“Unfortunately England or Europe didn't see the best of Black Caviar,” Werrett said.
“At the same time, we're very thankful she won and she needs a bit of a rest now.
“We want to look after her and she did a great job.
“If you look at Luke's ride and when he dropped his hands, she normally just coasts in.
“But she was probably feeling a bit sore and as soon as Luke dropped his hands, she decided she was going to stop.
“I feel a bit sorry for Luke as the horse was raring to stop. I don't think there is any doubt that if he'd rode her out, she would have won by a length and a half.
“She's a high maintenance horse and we want to make sure she's well before she goes to race again. That's something we'll reassess in three or four weeks' time.
“At the moment it is too early.

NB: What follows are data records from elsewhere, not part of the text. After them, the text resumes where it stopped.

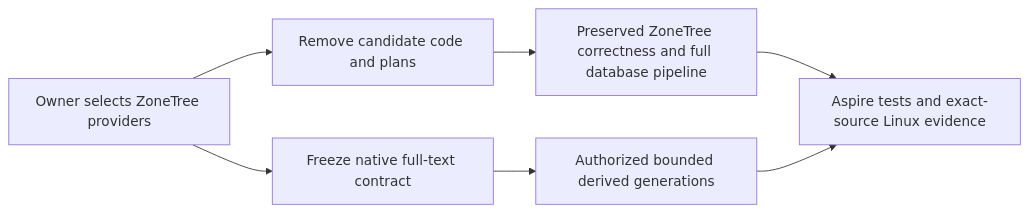
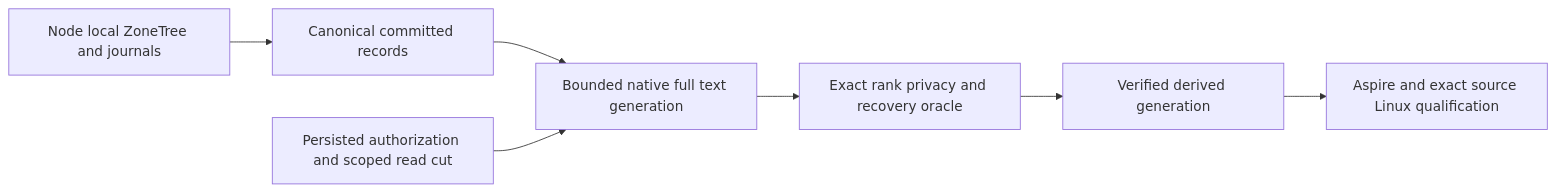
The diagram in docs/ADR/ADR-071-canonical-zonetree-providers.md (managedcode/KeyLoad), drawn with Mermaid before and after one commit. The commit also changed other lines of this file and 440 other files, not shown here.

````diff
--- a/docs/ADR/ADR-071-canonical-zonetree-providers.md
+++ b/docs/ADR/ADR-071-canonical-zonetree-providers.md
@@ -66,9 +56,9 @@
 ```mermaid
 flowchart LR
-    Decision[Owner selects ZoneTree providers] --> Cleanup[Remove candidate code and plans]
-    Decision --> Contract[Freeze native full-text contract]
-    Cleanup --> Review[Preserved ZoneTree correctness and full database pipeline]
-    Contract --> Projection[Authorized bounded derived generations]
-    Review --> Evidence[Aspire tests and exact-source Linux evidence]
-    Projection --> Evidence
+    Owner[Node local ZoneTree and journals] --> Records[Canonical committed records]
+    Records --> Projection[Bounded native full text generation]
+    Policy[Persisted authorization and scoped read cut] --> Projection
+    Projection --> Verify[Exact rank privacy and recovery oracle]
+    Verify --> Publish[Verified derived generation]
+    Publish --> Proof[Aspire and exact source Linux qualification]
 ```
````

It is one day after the event and Peter wants to get her home as soon as possible.”
Despite the injury problems, Werrett is adamant that the team have no regrets about letting Black Caviar make the journey across the globe.
“It's been a whirlwind and I don't think anyone has regretted bringing the horse here,” he said.
“If we retire her tomorrow, she's gone out with 22 wins with the last win being at Ascot.
“We've met the Queen and the horse got a pat from the Queen, so if this was the end, she's ended on a high and she's one of the best racehorses ever.
“I'm sure many owners would love to be living this dream of owning and winning at Ascot.”
Moody himself feels the injury is only minor and believes Black Caviar will return to the racetrack in her homeland.
“She is very tender up in her hind-quarters but it is restricted to soft tissue damage,” he said.
“We gave her precautionary X-rays and had her scanned and the vets said everything looked okay on that front, but the chiropractor said that she is quite sore and tender behind.
“They are all injuries she has sustained before, so it is not unusual.
“She has torn her quad muscle before and it will not be the finish of her.
“It is the tightest I have seen her after a race, though she has never travelled this far before.
“Hopefully, we will have her back for the spring carnival where the Patinack Farm Classic will be the target.”